Demarkus Lampley is Central's secret.
A wry smile crossed Red Devil coach Bobby Wright's lips, and his voice dropped to conspiratorial levels when asked about his junior shooting guard on Monday.
"I haven't wanted to say too much about Demarkus," Wright said. "He's sort of my secret."
Or used to be. After a 23-point performance in the Central Regional final, it's unlikely he will catch the Red Devils' next opponent, Spain Park, off guard in the Class 7A semifinals on Thursday in Birmingham, Ala.
Most teams that play Central think first to senior point guard Tre Todd, and for good reason. Todd is the leader of the team, the floor general and the group's leading scorer. When a big play needs to be made, he's usually the one making it.

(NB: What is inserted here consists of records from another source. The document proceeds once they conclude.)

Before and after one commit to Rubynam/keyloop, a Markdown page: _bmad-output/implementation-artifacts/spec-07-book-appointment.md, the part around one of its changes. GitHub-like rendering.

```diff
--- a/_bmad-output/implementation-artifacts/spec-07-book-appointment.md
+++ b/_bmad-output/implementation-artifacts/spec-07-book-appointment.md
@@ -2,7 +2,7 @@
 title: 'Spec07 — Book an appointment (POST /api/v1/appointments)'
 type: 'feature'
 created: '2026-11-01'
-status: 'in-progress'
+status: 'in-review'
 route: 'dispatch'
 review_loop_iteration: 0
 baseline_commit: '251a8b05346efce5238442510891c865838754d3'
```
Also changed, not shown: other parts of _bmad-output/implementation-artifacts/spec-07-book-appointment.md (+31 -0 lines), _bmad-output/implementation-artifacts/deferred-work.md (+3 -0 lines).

The other number they circle on their rosters is Tionne Williams, the 6-foot-8, long-winged senior center for the Red Devils. Williams, who became a triple-double machine of sorts during the regular season, can beat opponents on offense, on defense and on the glass with regularity.

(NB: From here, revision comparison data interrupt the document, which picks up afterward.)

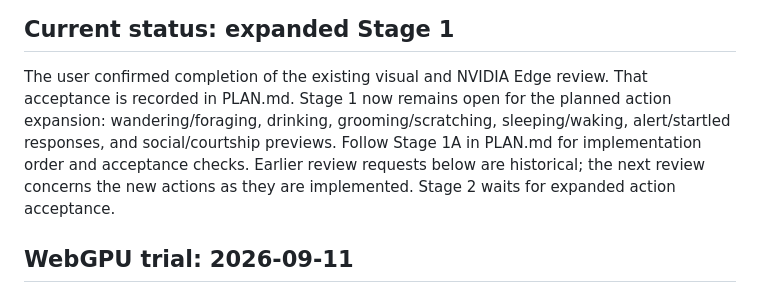
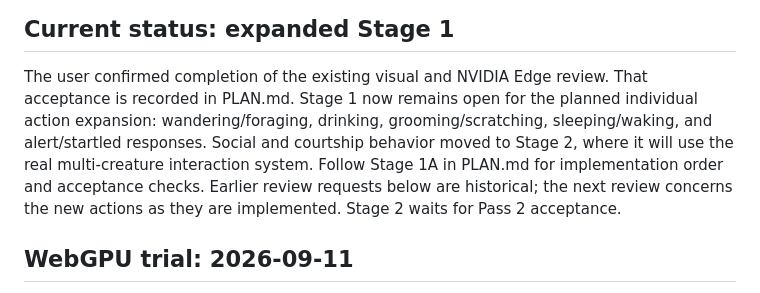
Before and after one commit to ChaseGould/living-evolution-simulator, a Markdown page: docs/STAGE-1-REVIEW.md, the part around the change. Rendered like a GitHub page.

```diff
--- a/docs/STAGE-1-REVIEW.md
+++ b/docs/STAGE-1-REVIEW.md
@@ -37,11 +37,12 @@ when that work is requested.
 
 The user confirmed completion of the existing visual and NVIDIA Edge review.
 That acceptance is recorded in PLAN.md. Stage 1 now remains open for the planned
-action expansion: wandering/foraging, drinking, grooming/scratching,
-sleeping/waking, alert/startled responses, and social/courtship previews.
+individual action expansion: wandering/foraging, drinking, grooming/scratching,
+sleeping/waking, and alert/startled responses. Social and courtship behavior
+moved to Stage 2, where it will use the real multi-creature interaction system.
 Follow Stage 1A in PLAN.md for implementation order and acceptance checks.
 Earlier review requests below are historical; the next review concerns the new
-actions as they are implemented. Stage 2 waits for expanded action acceptance.
+actions as they are implemented. Stage 2 waits for Pass 2 acceptance.
 
 ## WebGPU trial: 2026-09-11
 
```
Also changed, not shown: PLAN.md (+39 -24 lines).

And then there's Lampley. He's not an imposing physical threat, standing at 6-foot-1 and only about 165 pounds. He doesn't have the sheer athleticism that Todd does, nor the ability to split a mass of defenders inside the lane for baskets near the rim.
Forget about him, though, and he will drop dagger after dagger from long range.
"Lampley's a shooter," Wright said. "He can shoot the ball probably better than anyone on my basketball team. Very few teams that we face realize that. They always feel that if they stop Tre, they can stop us. People that know us, though, know that if you leave Lampley open, he's going to knock it down."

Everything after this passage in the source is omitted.